From: John Croft
Message: 4129
Date: 2000-10-04

Mark wrote:
> As I mentioned earlier, IE seems to have not a whisper of
> evidence to suggest a native flood myth. What we do have was
> borrowed. This silence reinforces the notion that the IE
> homeland was in North Central Europe.

This is indeed very strong evidence for an Non Pontic Steppe origin.

> I won't reproduce John's valuable post here, but he brings up
> some interesting points. The genetics of the dog is very
> interesting. Unless we are to say the IEs came from Central
> Asia (unlikely), they had to come from Anatolia, via the
> Bosphorus Land Bridge, or had to enter via Iran east of the
> Caucusus at a rather late date. Whatever the case, the split
> from Uralic was likely someplace like Mesopotamia, or even
> further south.

This is my point exactly in the discussions with Glen. "Steppe"
languages are misnamed. Although they are later found across the
Eurasian Steppes, they did not start there. Nor did they split on
the steppes. If they exist (and taking Glen's word that they do),
they came out of a split between Eastern and Western branches of
Nostratic, occurring in the Middle East. The Western Branches
(Tyrrhenian and PIE) moved west, possibly as a single unified
language at first. The Eastern Branches (Uralic and Altaic) moved
east and north into Central Asia

> Glen should chew on this path of entry for a while.

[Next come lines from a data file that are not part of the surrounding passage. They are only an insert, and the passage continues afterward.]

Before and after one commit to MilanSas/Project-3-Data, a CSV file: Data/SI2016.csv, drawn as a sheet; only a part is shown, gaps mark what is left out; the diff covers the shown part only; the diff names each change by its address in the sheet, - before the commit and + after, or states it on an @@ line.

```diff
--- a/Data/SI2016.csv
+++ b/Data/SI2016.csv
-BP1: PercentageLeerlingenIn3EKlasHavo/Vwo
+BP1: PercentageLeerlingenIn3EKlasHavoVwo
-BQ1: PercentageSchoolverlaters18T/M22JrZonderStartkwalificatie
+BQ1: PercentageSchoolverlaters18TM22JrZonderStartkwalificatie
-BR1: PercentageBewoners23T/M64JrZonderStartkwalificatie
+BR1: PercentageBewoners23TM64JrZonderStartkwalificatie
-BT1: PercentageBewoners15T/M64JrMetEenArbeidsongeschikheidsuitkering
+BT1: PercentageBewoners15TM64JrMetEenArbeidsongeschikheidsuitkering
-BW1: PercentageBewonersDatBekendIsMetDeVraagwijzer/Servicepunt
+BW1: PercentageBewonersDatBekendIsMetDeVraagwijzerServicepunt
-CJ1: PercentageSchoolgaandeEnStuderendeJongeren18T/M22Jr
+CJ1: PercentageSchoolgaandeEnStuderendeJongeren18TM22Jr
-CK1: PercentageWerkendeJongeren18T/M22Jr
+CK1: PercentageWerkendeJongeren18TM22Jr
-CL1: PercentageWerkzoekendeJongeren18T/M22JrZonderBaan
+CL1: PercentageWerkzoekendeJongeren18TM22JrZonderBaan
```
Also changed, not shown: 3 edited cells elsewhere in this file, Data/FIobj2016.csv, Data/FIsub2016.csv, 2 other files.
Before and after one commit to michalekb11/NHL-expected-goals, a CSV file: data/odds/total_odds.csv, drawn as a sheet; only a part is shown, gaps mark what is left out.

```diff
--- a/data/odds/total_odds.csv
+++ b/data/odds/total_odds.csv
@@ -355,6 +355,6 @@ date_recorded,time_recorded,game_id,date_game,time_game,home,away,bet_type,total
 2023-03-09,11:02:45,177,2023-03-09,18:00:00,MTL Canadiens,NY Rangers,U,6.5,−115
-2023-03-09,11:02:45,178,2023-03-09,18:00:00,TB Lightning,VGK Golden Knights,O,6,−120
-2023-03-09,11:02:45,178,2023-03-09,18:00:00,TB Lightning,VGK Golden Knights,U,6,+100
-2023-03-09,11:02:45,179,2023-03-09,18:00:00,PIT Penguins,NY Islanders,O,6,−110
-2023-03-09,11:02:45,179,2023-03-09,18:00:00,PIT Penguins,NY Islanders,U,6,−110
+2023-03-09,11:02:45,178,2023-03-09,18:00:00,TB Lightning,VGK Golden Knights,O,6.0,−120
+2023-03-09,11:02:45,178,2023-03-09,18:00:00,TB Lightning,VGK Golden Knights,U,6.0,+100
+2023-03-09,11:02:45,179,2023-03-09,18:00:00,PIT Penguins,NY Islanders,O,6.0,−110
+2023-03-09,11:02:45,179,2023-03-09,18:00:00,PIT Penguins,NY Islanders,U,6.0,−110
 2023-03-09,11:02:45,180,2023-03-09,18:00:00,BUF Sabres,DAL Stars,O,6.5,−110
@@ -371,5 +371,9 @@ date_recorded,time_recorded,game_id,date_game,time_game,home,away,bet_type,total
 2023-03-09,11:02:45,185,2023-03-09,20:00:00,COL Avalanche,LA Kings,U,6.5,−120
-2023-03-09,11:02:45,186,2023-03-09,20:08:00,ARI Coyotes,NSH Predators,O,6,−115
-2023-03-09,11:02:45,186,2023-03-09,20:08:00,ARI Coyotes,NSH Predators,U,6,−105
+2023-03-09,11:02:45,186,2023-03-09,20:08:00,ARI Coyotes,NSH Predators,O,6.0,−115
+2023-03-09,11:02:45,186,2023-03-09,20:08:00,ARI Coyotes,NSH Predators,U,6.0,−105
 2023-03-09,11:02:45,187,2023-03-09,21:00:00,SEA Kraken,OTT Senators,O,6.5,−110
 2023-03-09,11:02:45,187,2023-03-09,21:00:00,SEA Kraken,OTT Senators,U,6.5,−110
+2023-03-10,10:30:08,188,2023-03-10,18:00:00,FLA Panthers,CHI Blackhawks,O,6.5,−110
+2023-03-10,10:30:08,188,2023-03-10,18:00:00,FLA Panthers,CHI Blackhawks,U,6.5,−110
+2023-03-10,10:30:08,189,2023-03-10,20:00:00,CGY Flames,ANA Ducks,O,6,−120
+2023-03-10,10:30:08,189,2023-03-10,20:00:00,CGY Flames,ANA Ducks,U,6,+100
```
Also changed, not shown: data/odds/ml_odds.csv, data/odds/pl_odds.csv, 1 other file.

It makes
> Tyrrhenian a stay-at-home language in Anatolia, whereas IE
> pushed itself north before returning southward millennia
> later. I suspect the IE's moved around the lake shore, then
> followed the Danube up into Central Europe, following a
> hunter-gatherer lifestyle, modified by contacts with
> agriculturalists. The language[s] spoken along the lakeshore
> are a mystery, but Kartvalian must have been one of them, and
> something related to Urartian must have been there too.

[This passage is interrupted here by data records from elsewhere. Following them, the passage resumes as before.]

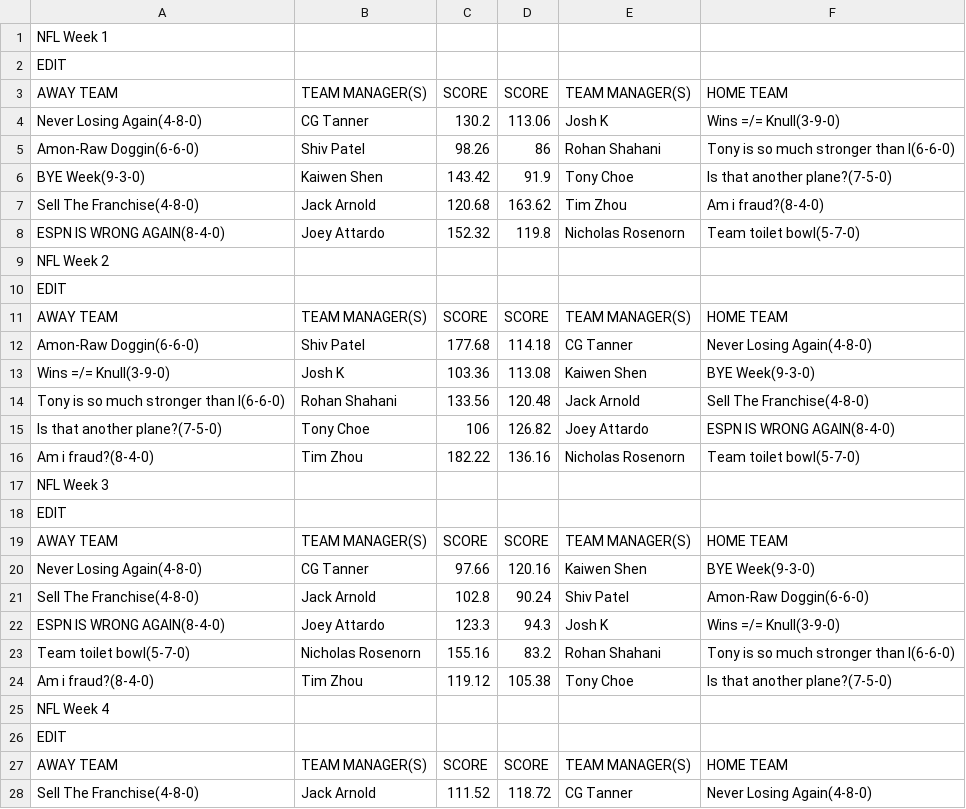
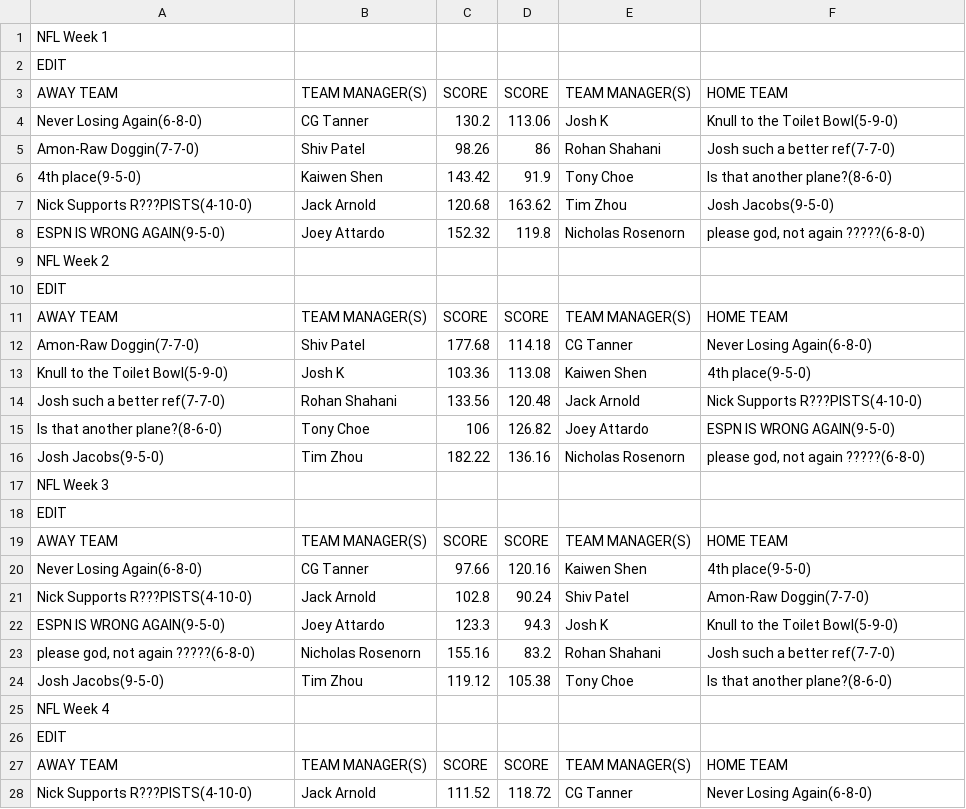
Before and after one commit to jackarnold84/fantasy-forecaster, a CSV file: data/purdue-2022.csv, drawn as a sheet; only a part is shown; the diff covers the shown part only.

Commit message:
week 14 update

```diff
--- a/data/purdue-2022.csv
+++ b/data/purdue-2022.csv
@@ -3,7 +3,7 @@ EDIT,,,,,
 AWAY TEAM,TEAM MANAGER(S),SCORE,SCORE,TEAM MANAGER(S),HOME TEAM
-Never Losing Again(4-8-0),CG Tanner,130.2,113.06,Josh K,Wins =/= Knull(3-9-0)
-Amon-Raw Doggin(6-6-0),Shiv Patel,98.26,86,Rohan Shahani,Tony is so much stronger than I(6-6-0)
-BYE Week(9-3-0),Kaiwen Shen,143.42,91.9,Tony Choe,Is that another plane?(7-5-0)
-Sell The Franchise(4-8-0),Jack Arnold,120.68,163.62,Tim Zhou,Am i fraud?(8-4-0)
-ESPN IS WRONG AGAIN(8-4-0),Joey Attardo,152.32,119.8,Nicholas Rosenorn,Team toilet bowl(5-7-0)
+Never Losing Again(6-8-0),CG Tanner,130.2,113.06,Josh K,Knull to the Toilet Bowl(5-9-0)
+Amon-Raw Doggin(7-7-0),Shiv Patel,98.26,86,Rohan Shahani,Josh such a better ref(7-7-0)
+4th place(9-5-0),Kaiwen Shen,143.42,91.9,Tony Choe,Is that another plane?(8-6-0)
+Nick Supports R???PISTS(4-10-0),Jack Arnold,120.68,163.62,Tim Zhou,Josh Jacobs(9-5-0)
+ESPN IS WRONG AGAIN(9-5-0),Joey Attardo,152.32,119.8,Nicholas Rosenorn,"please god, not again ?????(6-8-0)"
 NFL Week 2,,,,,
@@ -11,7 +11,7 @@ EDIT,,,,,
 AWAY TEAM,TEAM MANAGER(S),SCORE,SCORE,TEAM MANAGER(S),HOME TEAM
-Amon-Raw Doggin(6-6-0),Shiv Patel,177.68,114.18,CG Tanner,Never Losing Again(4-8-0)
-Wins =/= Knull(3-9-0),Josh K,103.36,113.08,Kaiwen Shen,BYE Week(9-3-0)
-Tony is so much stronger than I(6-6-0),Rohan Shahani,133.56,120.48,Jack Arnold,Sell The Franchise(4-8-0)
-Is that another plane?(7-5-0),Tony Choe,106,126.82,Joey Attardo,ESPN IS WRONG AGAIN(8-4-0)
-Am i fraud?(8-4-0),Tim Zhou,182.22,136.16,Nicholas Rosenorn,Team toilet bowl(5-7-0)
+Amon-Raw Doggin(7-7-0),Shiv Patel,177.68,114.18,CG Tanner,Never Losing Again(6-8-0)
+Knull to the Toilet Bowl(5-9-0),Josh K,103.36,113.08,Kaiwen Shen,4th place(9-5-0)
+Josh such a better ref(7-7-0),Rohan Shahani,133.56,120.48,Jack Arnold,Nick Supports R???PISTS(4-10-0)
+Is that another plane?(8-6-0),Tony Choe,106,126.82,Joey Attardo,ESPN IS WRONG AGAIN(9-5-0)
+Josh Jacobs(9-5-0),Tim Zhou,182.22,136.16,Nicholas Rosenorn,"please god, not again ?????(6-8-0)"
 NFL Week 3,,,,,
@@ -19,7 +19,7 @@ EDIT,,,,,
 AWAY TEAM,TEAM MANAGER(S),SCORE,SCORE,TEAM MANAGER(S),HOME TEAM
-Never Losing Again(4-8-0),CG Tanner,97.66,120.16,Kaiwen Shen,BYE Week(9-3-0)
-Sell The Franchise(4-8-0),Jack Arnold,102.8,90.24,Shiv Patel,Amon-Raw Doggin(6-6-0)
-ESPN IS WRONG AGAIN(8-4-0),Joey Attardo,123.3,94.3,Josh K,Wins =/= Knull(3-9-0)
-Team toilet bowl(5-7-0),Nicholas Rosenorn,155.16,83.2,Rohan Shahani,Tony is so much stronger than I(6-6-0)
-Am i fraud?(8-4-0),Tim Zhou,119.12,105.38,Tony Choe,Is that another plane?(7-5-0)
+Never Losing Again(6-8-0),CG Tanner,97.66,120.16,Kaiwen Shen,4th place(9-5-0)
+Nick Supports R???PISTS(4-10-0),Jack Arnold,102.8,90.24,Shiv Patel,Amon-Raw Doggin(7-7-0)
+ESPN IS WRONG AGAIN(9-5-0),Joey Attardo,123.3,94.3,Josh K,Knull to the Toilet Bowl(5-9-0)
+"please god, not again ?????(6-8-0)",Nicholas Rosenorn,155.16,83.2,Rohan Shahani,Josh such a better ref(7-7-0)
+Josh Jacobs(9-5-0),Tim Zhou,119.12,105.38,Tony Choe,Is that another plane?(8-6-0)
 NFL Week 4,,,,,
@@ -27,2 +27,2 @@ EDIT,,,,,
 AWAY TEAM,TEAM MANAGER(S),SCORE,SCORE,TEAM MANAGER(S),HOME TEAM
-Sell The Franchise(4-8-0),Jack Arnold,111.52,118.72,CG Tanner,Never Losing Again(4-8-0)
+Nick Supports R???PISTS(4-10-0),Jack Arnold,111.52,118.72,CG Tanner,Never Losing Again(6-8-0)
```
Also changed, not shown: 3 added rows, 3 removed rows and 106 edited cells elsewhere in this file, data/capitalone-2022.csv, data/morton-2022.csv, 7 other files.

I agree strongly with what you are posting here Mark. would think
that initially PIE and Tyrrhenian was a single language family that
split into two. One group stayed put as the Tyrrhenian-Lemnian group
in West Anatolia and NW Aegean. A second group moved north as the
Danubian Gorge Mesolithic culture of the Balkans and developed as a
possibly PIE, possibly a third (now extinct) language group, whilst
others others moved north to become the Murzak Koba culture of the
northern Pontic Seppes. This group then developed as the Grebeniki
culture, which split as the Bug-Dneipr and the Don-Donetz mesolithic
groups. These cultures in turn were undergoing neolithicsation at
the time of the Black Sea event, and if they were PIE should have had
memories of the flood.

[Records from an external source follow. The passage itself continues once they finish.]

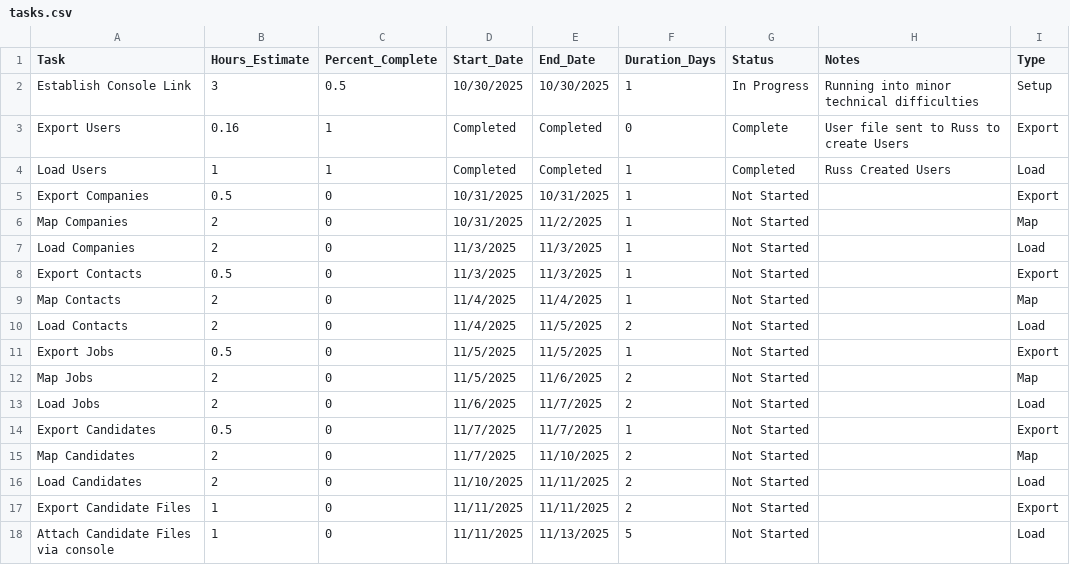
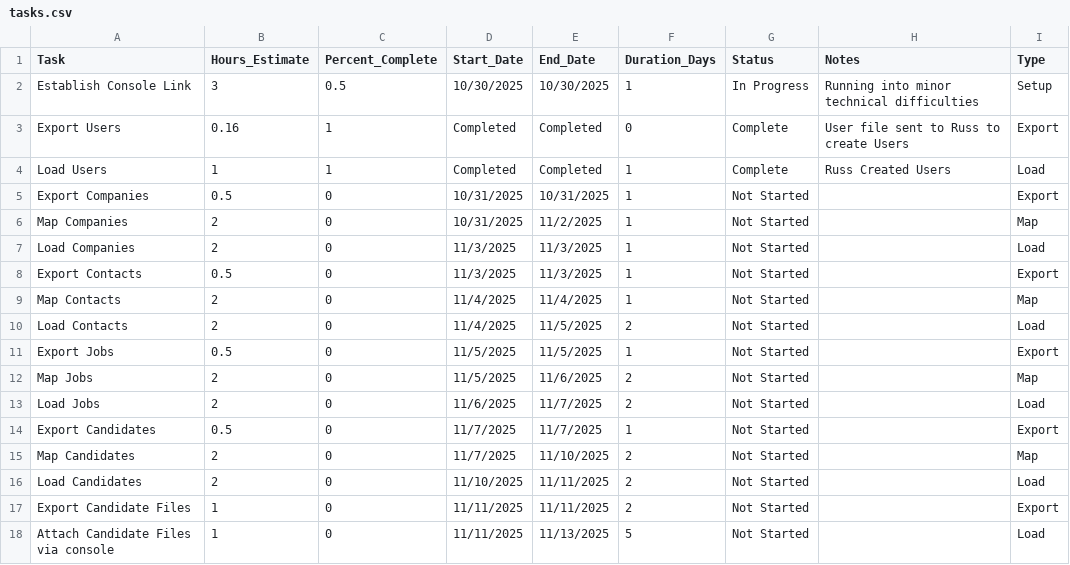
Before and after one commit to messinajingle/Project-Bullhorn, a CSV file: tasks.csv, drawn as a sheet.

Commit message:
Initial commit

```diff
--- a/tasks.csv
+++ b/tasks.csv
@@ -3,3 +3,3 @@ Establish Console Link,3,0.5,10/30/2025,10/30/2025,1,In Progress,Running into mi
 Export Users,0.16,1,Completed,Completed,0,Complete,User file sent to Russ to create Users,Export
-Load Users,1,1,Completed,Completed,1,Completed,Russ Created Users,Load
+Load Users,1,1,Completed,Completed,1,Complete,Russ Created Users,Load
 Export Companies,0.5,0,10/31/2025,10/31/2025,1,Not Started,,Export
```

> The founders of Central Danube agriculture, ca 5300, would
> seem to have been descended from refugees from the Black Sea
> flood. I imagine the archaeological record from this time
> needs to be thoroughly re-assessed. These people are usually
> not considered to be IE-speakers.


> This is fascinating stuff. Changes in sea level, the climate,
> and hydrological features all need to be thoroughly
> documented.

Agreed. I cannot await to here Glen's cut on all of this stuff.